By Raghid Shehayeb
The third session of the International Water Colloquium hosted Dr Nora Van Cauwenbergh from IHE Delft and Dr Thom Bogaard from TU Delft. The panellists discussed the topic of capacity building in water management through research in Myanmar. The session took place online on 18 November 2020 with over 50 participants.
The International Water Colloquium, organised by UNU-FLORES, the University of Bonn, and TU Dresden, addresses the topic “Cooperation in Water Management – Tackling a Global Challenge”. UN institutions, alongside their local partners, share their experiences about collaborative water-related projects and activities, highlighting the need for cooperation within the water management. The series running from 4 November to 16 December 2020 aims to foster collective knowledge development and further possibilities for cooperation.
Dr Nora Van Cauwenbergh showcased how cooperation between different sectors and stakeholders is a major principle of Integrated Water Resources Management (IWRM) and illustrated that in two capacity building projects in Myanmar. The WLE CGIAR project focused on capacity development on the individual and organisational levels in the Ayeyarwady river basin in Myanmar to improve policy engagement, networking, and communication within the water management and governance fields. A learning-by-practice approach was used where the local project fellows applied the knowledge and skills gained directly in their jobs.
Explaining the challenges and lessons learnt faced within the cooperation work, the panellists stated that the organisational capacity building and the linkage between individuals and organisations proved to be challenging but can be improved through a long-term process. Additionally, and with the willingness to develop and improve the water sector in Myanmar, several proposals for projects were raised during the cooperation work by local stakeholders.

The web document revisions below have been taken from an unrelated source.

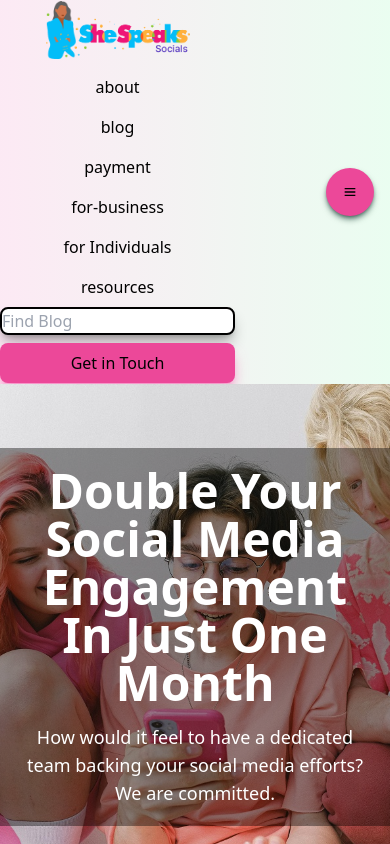
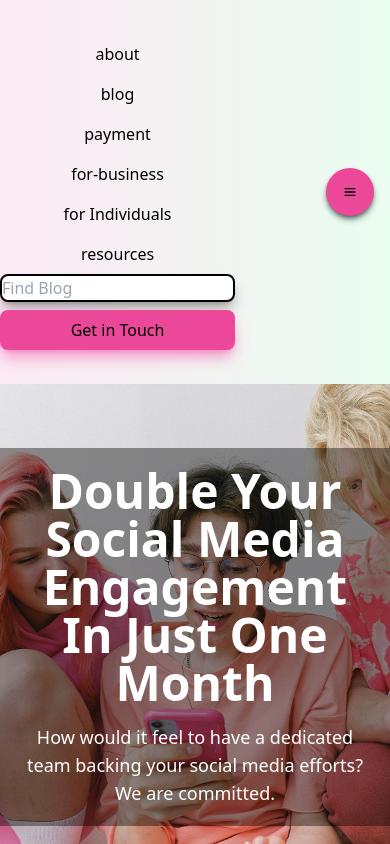
Before and after one commit to MatthewsRicky/shespeaksocial, a Next.js app: page / in a window 390 px wide. Both pictures are taken after a click on the button 40 px from the left and 192 px from the top of the page. Shown: the top 844 px of the page. Built offline with nearby package versions, Linux system fonts and the light colour scheme.

Commit message:
Factoring out the logo

```diff
--- a/components/Menu.tsx
+++ b/components/Menu.tsx
@@ -1,6 +1,6 @@
 import React from 'react'
 import Link from "next/link";
-import Image from "next/image";
+
 
 
 
@@ -9,9 +9,6 @@ const Menu = () => {
 	return (
 		<div>
 			<div className="hidden lg:flex items-center justify-between px-4 lg:w-[80%] mx-auto">
-				<Link href="/">
-					<Image src ="/shespeaksocial.png" alt="logo" width={144} height={30} />
-				</Link>
 
 				{navLinks.map((link) => (
 					<ul key={link} className="flex items-center justify-around mx-auto gap-2">
@@ -32,9 +29,7 @@ const Menu = () => {
 
 			<div className="flex flex-col md:flex-row items-center gap-2  justify-center mx-auto">
 
-				<Link href="/">
-					<Image src ="/shespeaksocial.png" alt="logo" width={144} height={30}  className="!flex"/>
-				</Link>
+
 
 				<div className="flex flex-col lg:hidden">
 
```
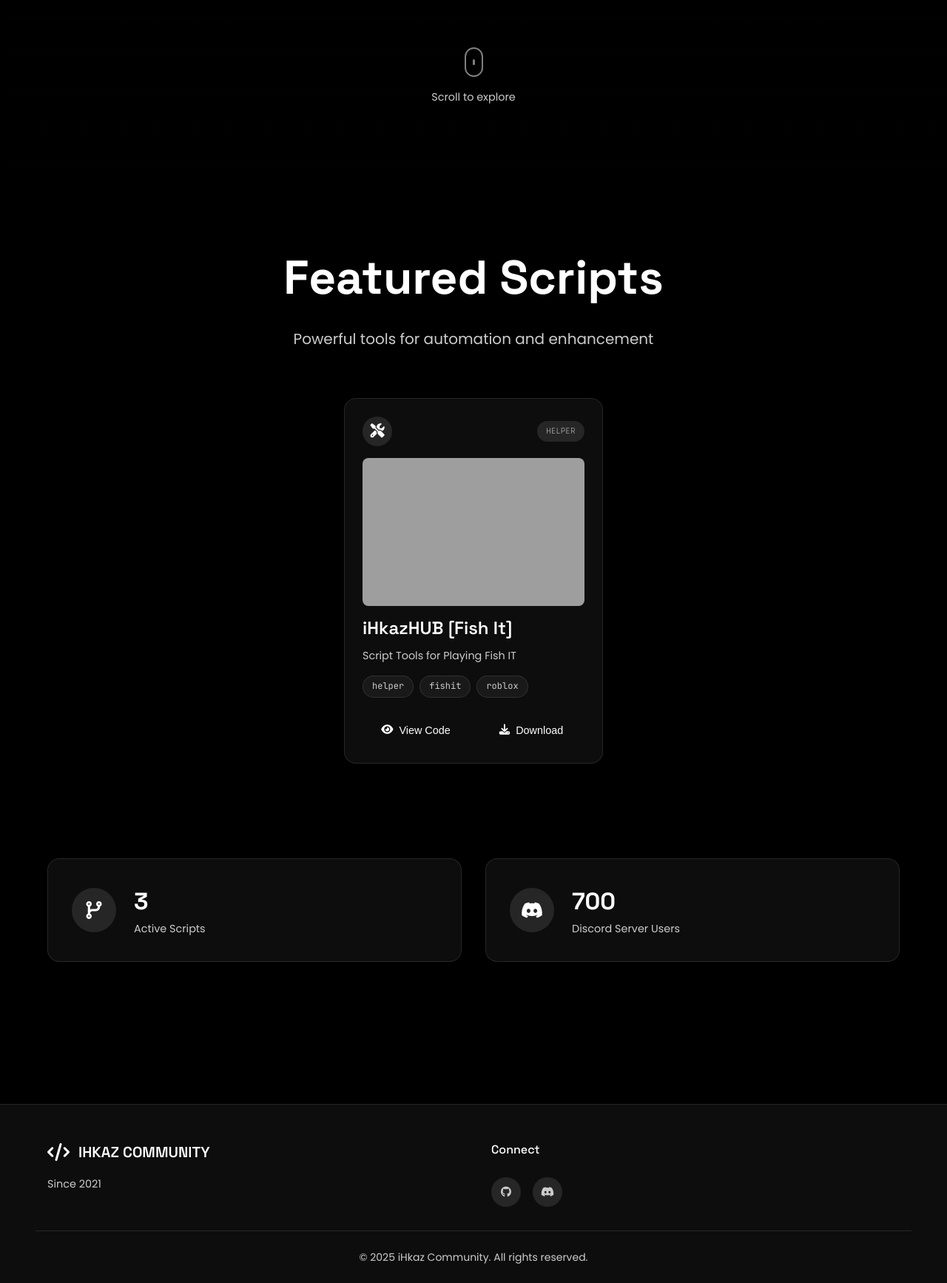
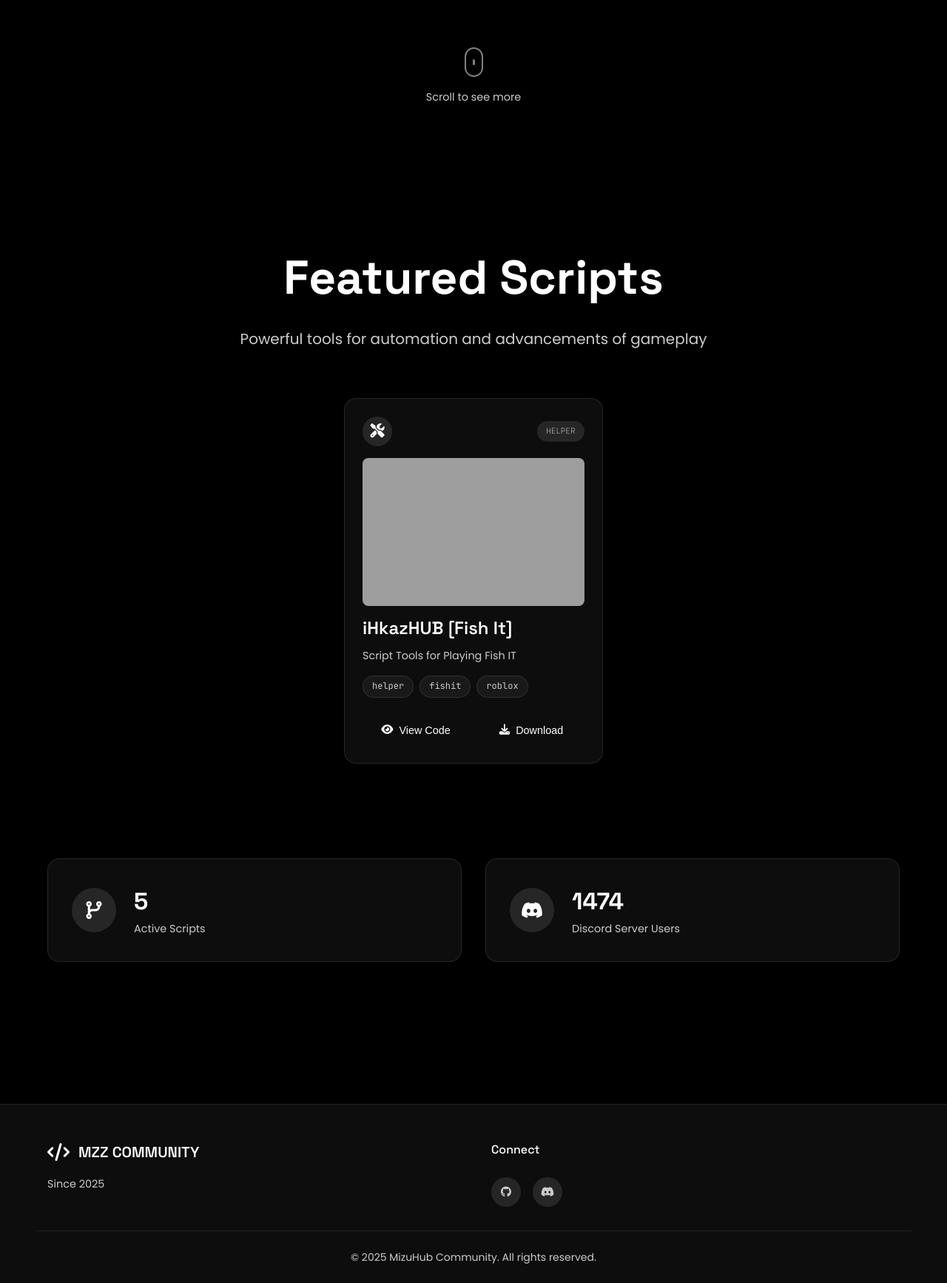
Before and after one commit to mizu-dump/ihkaz.scriptcontain.github.io, a plain HTML site: page index.html in a window 1280 px wide. Shown: the part 540-2274 px from the top of the page at 74% size. Drawn offline with Linux system fonts and the light colour scheme; grey boxes are pictures that could not be loaded.

Commit message:
Update index.html

```diff
--- a/index.html
+++ b/index.html
@@ -2,7 +2,7 @@
   <meta charset="utf-8">
   <meta content="width=device-width, initial-scale=1.0" name="viewport">
   <meta content="My Free Growtopia Script Collection." name="description">
-  <title>iHkaz • Script List</title>
+  <title>MZZ • Script List</title>
   <!-- Google Fonts -->
   <link href="https://fonts.googleapis.com" rel="preconnect">
   <link crossorigin="" href="https://fonts.gstatic.com" rel="preconnect">
@@ -28,7 +28,7 @@
       </div>
     </div>
     <div class="nav-title">
-      <span class="nav-text">IHKAZ</span>
+      <span class="nav-text">MZZ</span>
       <span class="nav-text accent">SCRIPT</span>
     </div>
     <button aria-label="Toggle menu" class="menu-toggle" id="menuToggle">
@@ -38,7 +38,7 @@
     </button>
     <div class="mobile-menu" id="mobileMenu">
       <a href="#scripts"><i class="fas fa-code"></i> Scripts</a>
-      <a href="https://discord.gg/XFJ6AHGPmU"><i class="fab fa-discord"></i> Request / Buy Script</a>
+      <a href="https://discord.gg/mxSvSpJe7s"><i class="fab fa-discord"></i> Request / Buy Script</a>
     </div>
   </nav>
 </header>
@@ -59,7 +59,7 @@
       <div class="mouse">
         <div class="wheel"></div>
       </div>
-      <span>Scroll to explore</span>
+      <span>Scroll to see more</span>
     </div>
   </div>
 </section>
@@ -68,7 +68,7 @@
   <div class="container">
     <div class="section-header" data-animate="fade-up">
       <h2 class="section-title">Featured Scripts</h2>
-      <p class="section-subtitle">Powerful tools for automation and enhancement</p>
+      <p class="section-subtitle">Powerful tools for automation and advancements of gameplay</p>
     </div>
     <!-- Script Cards Grid -->
     <div class="script-cards-container" id="scriptCards">
@@ -81,17 +81,17 @@
           <i class="fas fa-code-branch"></i>
         </div>
         <div class="stat-content">
-          <span class="stat-number" data-count="3">0</span>
+          <span class="stat-number" data-count="5">0</span>
           <span class="stat-label">Active Scripts</span>
         </div>
       </div>
-      <a href="https://discord.gg/zRM2SAkDVA" style="text-decoration:none;" target="_blank">
+      <a href="https://discord.gg/mxSvSpJe7s" style="text-decoration:none;" target="_blank">
         <div class="stat-card">
           <div class="stat-icon">
             <i class="fab fa-discord"></i>
           </div>
           <div class="stat-content">
-            <span class="stat-number" data-count="700">0</span>
+            <span class="stat-number" data-count="1474">0</span>
             <span class="stat-label">Discord Server Users</span>
           </div>
         </div>
@@ -105,9 +105,9 @@
     <div class="footer-section">
       <div class="footer-logo">
         <i class="fas fa-code"></i>
-        <span>IHKAZ COMMUNITY</span>
+        <span>MZZ COMMUNITY</span>
       </div>
-      <p class="footer-description">Since 2021</p>
+      <p class="footer-description">Since 2025</p>
     </div>
     <div class="footer-section">
       <h4 class="footer-title">Connect</h4>
@@ -122,7 +122,7 @@
     </div>
   </div>
   <div class="footer-bottom">
-    <p>© 2025 iHkaz Community. All rights reserved.</p>
+    <p>© 2025 MizuHub Community. All rights reserved.</p>
   </div>
 </footer>
 <!-- Code Viewer Modal -->
```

Dr Thom Bogaard then highlighted the academic research and water innovations activities in Myanmar. One project with the Ministry of Economic Affairs provided local SMEs the space to present their new technologies and innovations used to support in monitoring different water and hydrological characteristics. Moreover, local and exchange PhD, MSc, and BSc students were involved in projects to develop and implement innovative ideas in the water resources management field such as in water quality monitoring while having a significant outreach to relevant organisations and communities in Myanmar. Dr Bogaard ended his presentation by reflecting on the collaborative work, indicating how it serves as a mutual learning process and strengthens the capacity of students and university staff members, enriching the educational experience.
The engaged audience raised interesting questions on topics including data validity and availability, COVID-19 effects on cooperation activities, and research outputs and local institutions. Panellists talked about an ongoing long-term programme to centralise water-related data and make it accessible, whereas another project on groundwater scoping aims at analysing groundwater quality in Myanmar. It was highlighted that the COVID-19 pandemic has changed the means of communication, but the ongoing cooperation is still running albeit lacking certain experiences such as student exchange and local interaction. Finally, the speakers explained their approach that includes stakeholders to develop research topics and implement projects directly beneficial to their corresponding organisations.